*** Supplied data Section Begins ***
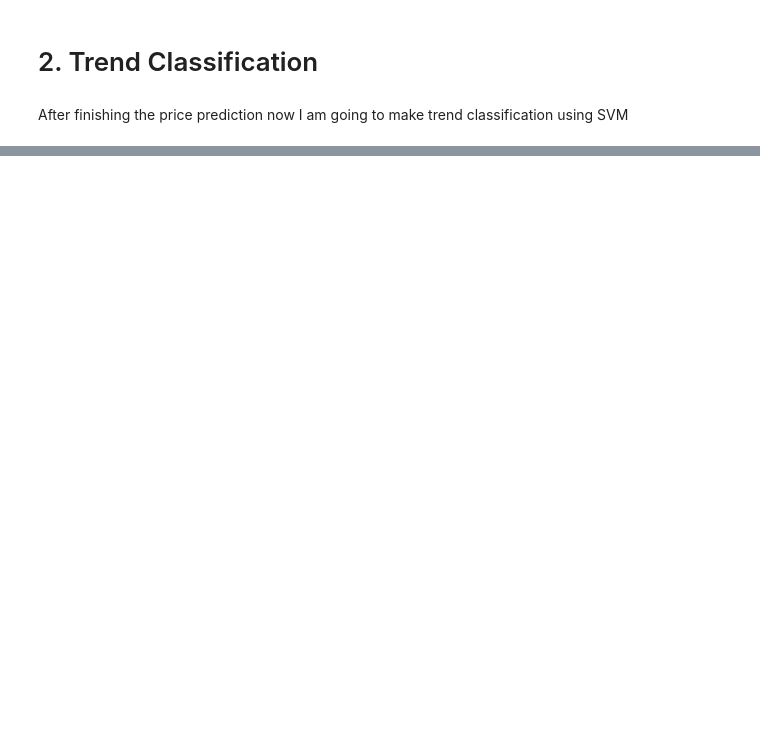
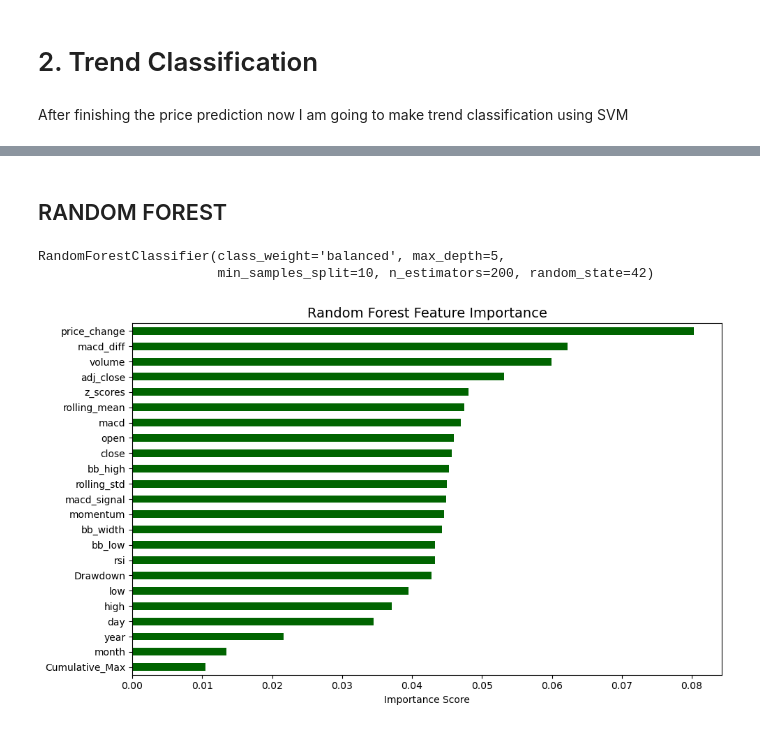
Before and after one commit to JuliusViktor/Analysis_of_Coca_Cola_Stock_Market, a Jupyter notebook: Script/Analysis_Of_Coca_Cola_Stock_Market.ipynb, the cells around one changed output, grey strips where cells are left out. Cells and saved outputs as stored; diff of their text form; code cells hidden in the pictures; blank space fills up the shorter version.

Commit message:
trying multiple classification technique

```diff
--- a/Script/Analysis_Of_Coca_Cola_Stock_Market.ipynb
+++ b/Script/Analysis_Of_Coca_Cola_Stock_Market.ipynb
@@ -760,5 +716,0 @@ X_train, X_test, y_train, y_test = train_test_split(X, y, test_size=0.2, shuffle
-# %%
-#training the SVM classifier
-
-svm_model = SVC(kernel='rbf')
-svm_model.fit(X_train,y_train)
@@ -828,0 +717,33 @@ cola_stock_no_na.to_csv("/Users/julius/Personal/Personal_Project/Coca_cola_Proje
+# %% [markdown]
+## RANDOM FOREST
+# %%
+X = cola_stock_classification.drop(columns=['target','date','returns'])
+y = cola_stock_classification['target']
+# %%
+tscv = TimeSeriesSplit(n_splits=5)
+for train_index, test_index in tscv.split(X):
+    X_train, X_test = X.iloc[train_index],X.iloc[test_index]
+    y_train,y_test = y.iloc[train_index],y.iloc[test_index]
+# %%
+rf_model = RandomForestClassifier(
+    n_estimators=200,
+    max_depth=5,
+    min_samples_split=10,
+    random_state=42,
+    class_weight='balanced'
+)
+
+rf_model.fit(X_train,y_train)
+# %% [output]
+RandomForestClassifier(class_weight='balanced', max_depth=5,
+                       min_samples_split=10, n_estimators=200, random_state=42)
+# %%
+plt.figure(figsize=(10, 6))
+importances = pd.Series(rf_model.feature_importances_, index=X.columns)
+importances.sort_values().plot(kind='barh', color='darkgreen')
+plt.title('Random Forest Feature Importance', fontsize=14)
+plt.xlabel('Importance Score')
+plt.tight_layout()
+plt.show()
+# %% [output]
+[figure, added]
```
Also changed, not shown: parts of 46 cells of this notebook.
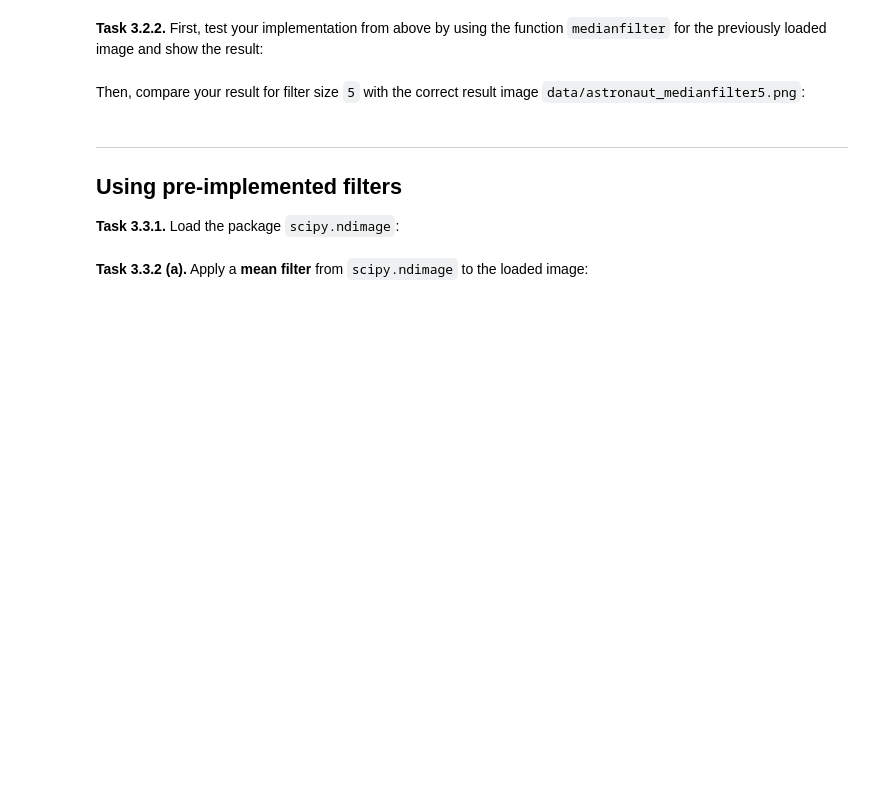
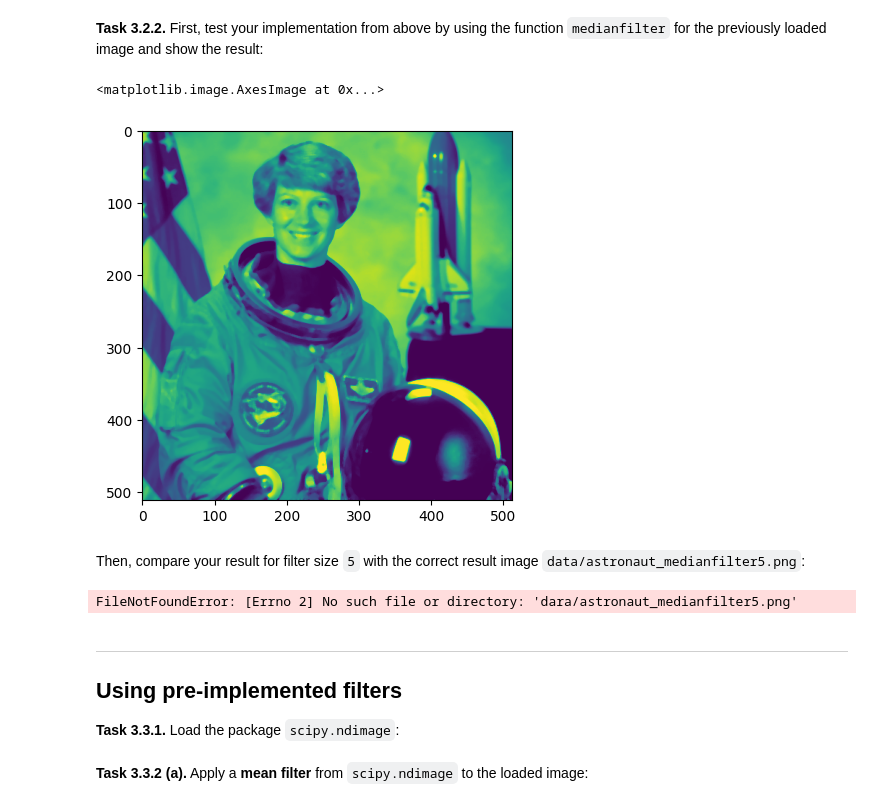
Before and after one commit to annachek3-creator/mobi-fs3-python, a Jupyter notebook: task3.ipynb, the cells around one changed output. Saved outputs shown, nothing was run; the diff lists cells and outputs as text; code cells hidden in the pictures; blank space fills up the shorter version.

```diff
--- a/task3.ipynb
+++ b/task3.ipynb
@@ -75,7 +95,19 @@ def medianfilter(img_in, size):
 # %% [markdown]
 **<a id="#">Task 3.2.2.</a>** First, test your implementation from above by using the function `medianfilter` for the previously loaded image and show the result:
+# %%
+img_2= img_in.copy()
+img_median = medianfilter(img_2, size=5)
+plt.imshow(img_median)
+# %% [output]
+<matplotlib.image.AxesImage at 0x...>
+[figure, added]
 # %% [markdown]
 Then, compare your result for filter size `5` with the correct result image `data/astronaut_medianfilter5.png`:
+# %%
+img_correct_median = plt.imread("dara/astronaut_medianfilter5.png")
+assert numpy.allclose(img_median, img_correct_median, atol=1/255)
+# %% [output]
+FileNotFoundError: [Errno 2] No such file or directory: 'dara/astronaut_medianfilter5.png'
 # %% [markdown]
 ---
 
```
Also changed, not shown: parts of 5 cells of this notebook.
*** Supplied data Section Ends ***
Task brief
A word-for-word copy of the material is required; pictures stay out of it.

Solution
Before and after one commit to JuliusViktor/Analysis_of_Coca_Cola_Stock_Market, a Jupyter notebook: Script/Analysis_Of_Coca_Cola_Stock_Market.ipynb, the cells around one changed output, grey strips where cells are left out. Cells and saved outputs as stored; diff of their text form; code cells hidden in the pictures; blank space fills up the shorter version.

Commit message:
trying multiple classification technique

```diff
--- a/Script/Analysis_Of_Coca_Cola_Stock_Market.ipynb
+++ b/Script/Analysis_Of_Coca_Cola_Stock_Market.ipynb
@@ -760,5 +716,0 @@ X_train, X_test, y_train, y_test = train_test_split(X, y, test_size=0.2, shuffle
-# %%
-#training the SVM classifier
-
-svm_model = SVC(kernel='rbf')
-svm_model.fit(X_train,y_train)
@@ -828,0 +717,33 @@ cola_stock_no_na.to_csv("/Users/julius/Personal/Personal_Project/Coca_cola_Proje
+# %% [markdown]
+## RANDOM FOREST
+# %%
+X = cola_stock_classification.drop(columns=['target','date','returns'])
+y = cola_stock_classification['target']
+# %%
+tscv = TimeSeriesSplit(n_splits=5)
+for train_index, test_index in tscv.split(X):
+    X_train, X_test = X.iloc[train_index],X.iloc[test_index]
+    y_train,y_test = y.iloc[train_index],y.iloc[test_index]
+# %%
+rf_model = RandomForestClassifier(
+    n_estimators=200,
+    max_depth=5,
+    min_samples_split=10,
+    random_state=42,
+    class_weight='balanced'
+)
+
+rf_model.fit(X_train,y_train)
+# %% [output]
+RandomForestClassifier(class_weight='balanced', max_depth=5,
+                       min_samples_split=10, n_estimators=200, random_state=42)
+# %%
+plt.figure(figsize=(10, 6))
+importances = pd.Series(rf_model.feature_importances_, index=X.columns)
+importances.sort_values().plot(kind='barh', color='darkgreen')
+plt.title('Random Forest Feature Importance', fontsize=14)
+plt.xlabel('Importance Score')
+plt.tight_layout()
+plt.show()
+# %% [output]
+[figure, added]
```
Also changed, not shown: parts of 46 cells of this notebook.
Before and after one commit to annachek3-creator/mobi-fs3-python, a Jupyter notebook: task3.ipynb, the cells around one changed output. Saved outputs shown, nothing was run; the diff lists cells and outputs as text; code cells hidden in the pictures; blank space fills up the shorter version.

```diff
--- a/task3.ipynb
+++ b/task3.ipynb
@@ -75,7 +95,19 @@ def medianfilter(img_in, size):
 # %% [markdown]
 **<a id="#">Task 3.2.2.</a>** First, test your implementation from above by using the function `medianfilter` for the previously loaded image and show the result:
+# %%
+img_2= img_in.copy()
+img_median = medianfilter(img_2, size=5)
+plt.imshow(img_median)
+# %% [output]
+<matplotlib.image.AxesImage at 0x...>
+[figure, added]
 # %% [markdown]
 Then, compare your result for filter size `5` with the correct result image `data/astronaut_medianfilter5.png`:
+# %%
+img_correct_median = plt.imread("dara/astronaut_medianfilter5.png")
+assert numpy.allclose(img_median, img_correct_median, atol=1/255)
+# %% [output]
+FileNotFoundError: [Errno 2] No such file or directory: 'dara/astronaut_medianfilter5.png'
 # %% [markdown]
 ---
 
```
Also changed, not shown: parts of 5 cells of this notebook.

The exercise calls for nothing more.